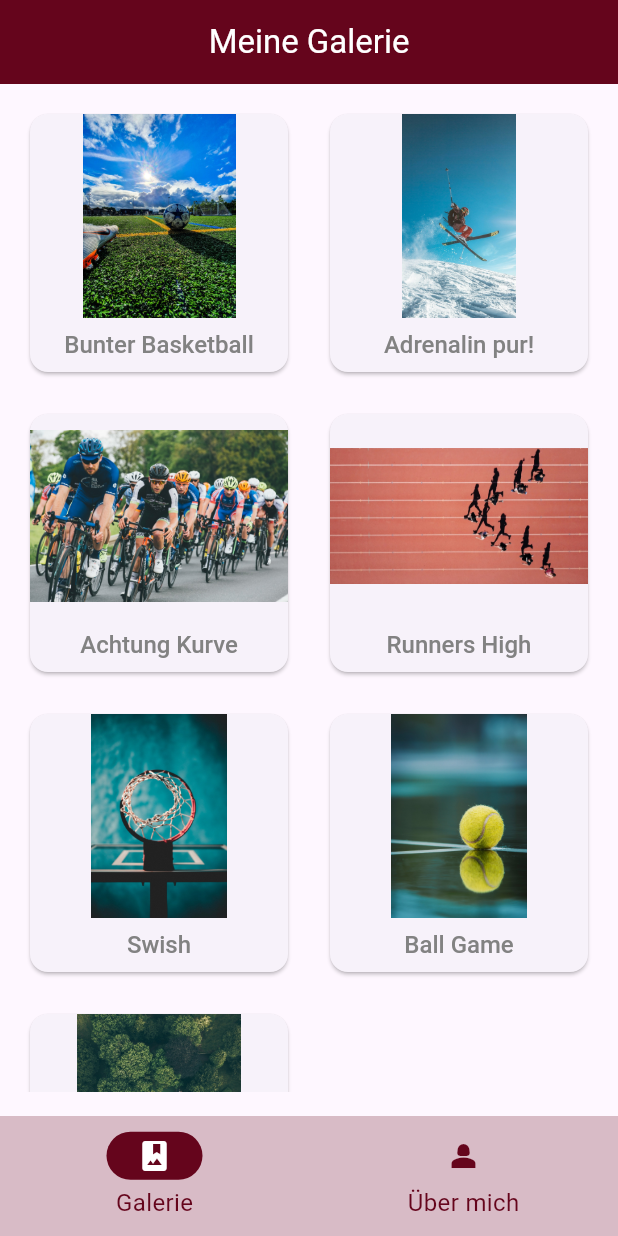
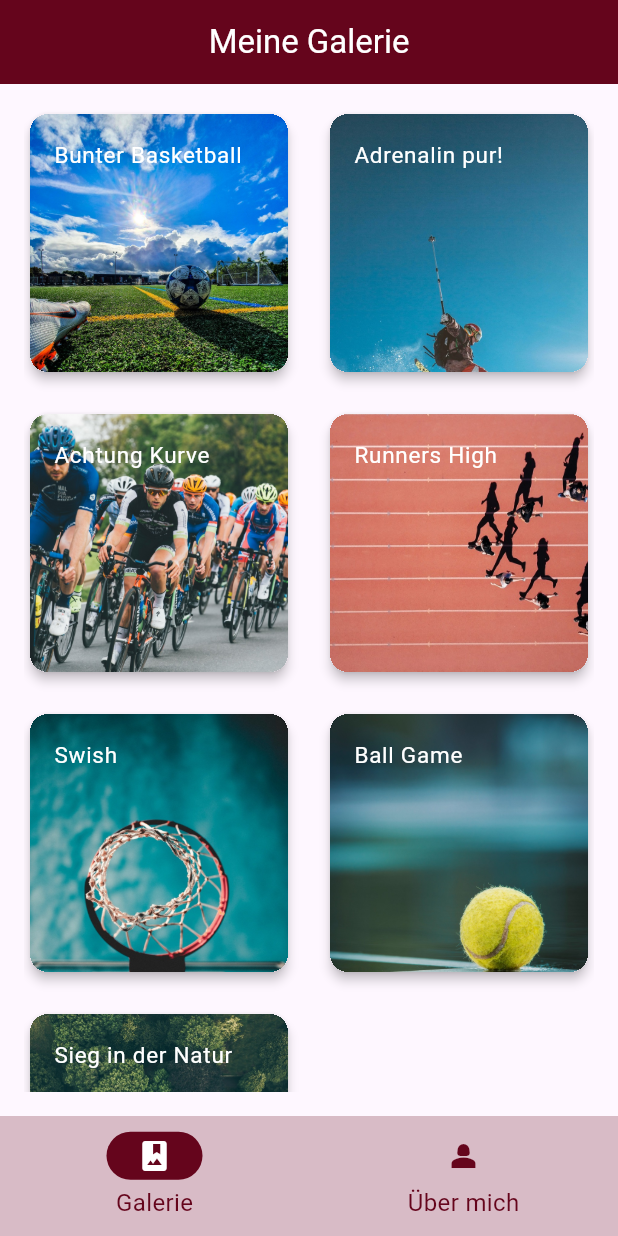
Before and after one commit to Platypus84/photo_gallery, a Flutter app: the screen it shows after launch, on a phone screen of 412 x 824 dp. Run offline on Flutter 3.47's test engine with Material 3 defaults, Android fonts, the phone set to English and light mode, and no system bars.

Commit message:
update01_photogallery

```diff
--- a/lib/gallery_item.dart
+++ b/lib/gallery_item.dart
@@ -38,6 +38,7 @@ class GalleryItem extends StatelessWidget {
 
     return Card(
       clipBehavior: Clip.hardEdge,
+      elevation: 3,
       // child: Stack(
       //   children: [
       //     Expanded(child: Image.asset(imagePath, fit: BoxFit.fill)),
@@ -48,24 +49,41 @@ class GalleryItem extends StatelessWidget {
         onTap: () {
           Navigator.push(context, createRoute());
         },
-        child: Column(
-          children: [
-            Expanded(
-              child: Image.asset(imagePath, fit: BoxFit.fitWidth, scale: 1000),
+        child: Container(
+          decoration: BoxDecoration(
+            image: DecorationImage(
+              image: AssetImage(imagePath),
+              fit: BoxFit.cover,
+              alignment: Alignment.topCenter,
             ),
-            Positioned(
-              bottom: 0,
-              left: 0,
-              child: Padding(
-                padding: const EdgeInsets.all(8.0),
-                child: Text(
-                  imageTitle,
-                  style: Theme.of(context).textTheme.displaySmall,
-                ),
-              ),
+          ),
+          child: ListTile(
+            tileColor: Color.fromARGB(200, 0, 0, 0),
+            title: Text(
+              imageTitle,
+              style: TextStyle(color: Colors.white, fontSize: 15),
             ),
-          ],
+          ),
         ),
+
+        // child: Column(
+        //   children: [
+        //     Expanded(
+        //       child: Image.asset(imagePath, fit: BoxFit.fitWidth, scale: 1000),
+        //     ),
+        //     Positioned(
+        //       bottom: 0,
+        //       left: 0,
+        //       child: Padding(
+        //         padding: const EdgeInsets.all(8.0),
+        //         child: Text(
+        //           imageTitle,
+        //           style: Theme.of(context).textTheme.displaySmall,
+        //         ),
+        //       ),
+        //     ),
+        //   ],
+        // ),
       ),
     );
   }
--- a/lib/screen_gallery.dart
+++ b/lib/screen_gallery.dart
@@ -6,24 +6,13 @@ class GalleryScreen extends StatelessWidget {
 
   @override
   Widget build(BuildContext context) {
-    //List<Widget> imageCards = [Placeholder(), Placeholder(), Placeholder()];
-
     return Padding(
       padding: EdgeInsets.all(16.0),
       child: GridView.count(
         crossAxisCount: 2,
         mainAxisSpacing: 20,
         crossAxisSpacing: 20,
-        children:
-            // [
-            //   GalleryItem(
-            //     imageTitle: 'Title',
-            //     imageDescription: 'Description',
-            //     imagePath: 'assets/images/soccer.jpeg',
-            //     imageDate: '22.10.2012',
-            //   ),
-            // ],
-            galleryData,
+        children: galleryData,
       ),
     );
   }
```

§ §

## EXERCISE
Make an exact copy of the listing above. Its pictures are not needed.

## REPLY TO THE EXERCISE
Before and after one commit to Platypus84/photo_gallery, a Flutter app: the screen it shows after launch, on a phone screen of 412 x 824 dp. Run offline on Flutter 3.47's test engine with Material 3 defaults, Android fonts, the phone set to English and light mode, and no system bars.

Commit message:
update01_photogallery

```diff
--- a/lib/gallery_item.dart
+++ b/lib/gallery_item.dart
@@ -38,6 +38,7 @@ class GalleryItem extends StatelessWidget {
 
     return Card(
       clipBehavior: Clip.hardEdge,
+      elevation: 3,
       // child: Stack(
       //   children: [
       //     Expanded(child: Image.asset(imagePath, fit: BoxFit.fill)),
@@ -48,24 +49,41 @@ class GalleryItem extends StatelessWidget {
         onTap: () {
           Navigator.push(context, createRoute());
         },
-        child: Column(
-          children: [
-            Expanded(
-              child: Image.asset(imagePath, fit: BoxFit.fitWidth, scale: 1000),
+        child: Container(
+          decoration: BoxDecoration(
+            image: DecorationImage(
+              image: AssetImage(imagePath),
+              fit: BoxFit.cover,
+              alignment: Alignment.topCenter,
             ),
-            Positioned(
-              bottom: 0,
-              left: 0,
-              child: Padding(
-                padding: const EdgeInsets.all(8.0),
-                child: Text(
-                  imageTitle,
-                  style: Theme.of(context).textTheme.displaySmall,
-                ),
-              ),
+          ),
+          child: ListTile(
+            tileColor: Color.fromARGB(200, 0, 0, 0),
+            title: Text(
+              imageTitle,
+              style: TextStyle(color: Colors.white, fontSize: 15),
             ),
-          ],
+          ),
         ),
+
+        // child: Column(
+        //   children: [
+        //     Expanded(
+        //       child: Image.asset(imagePath, fit: BoxFit.fitWidth, scale: 1000),
+        //     ),
+        //     Positioned(
+        //       bottom: 0,
+        //       left: 0,
+        //       child: Padding(
+        //         padding: const EdgeInsets.all(8.0),
+        //         child: Text(
+        //           imageTitle,
+        //           style: Theme.of(context).textTheme.displaySmall,
+        //         ),
+        //       ),
+        //     ),
+        //   ],
+        // ),
       ),
     );
   }
--- a/lib/screen_gallery.dart
+++ b/lib/screen_gallery.dart
@@ -6,24 +6,13 @@ class GalleryScreen extends StatelessWidget {
 
   @override
   Widget build(BuildContext context) {
-    //List<Widget> imageCards = [Placeholder(), Placeholder(), Placeholder()];
-
     return Padding(
       padding: EdgeInsets.all(16.0),
       child: GridView.count(
         crossAxisCount: 2,
         mainAxisSpacing: 20,
         crossAxisSpacing: 20,
-        children:
-            // [
-            //   GalleryItem(
-            //     imageTitle: 'Title',
-            //     imageDescription: 'Description',
-            //     imagePath: 'assets/images/soccer.jpeg',
-            //     imageDate: '22.10.2012',
-            //   ),
-            // ],
-            galleryData,
+        children: galleryData,
       ),
     );
   }
```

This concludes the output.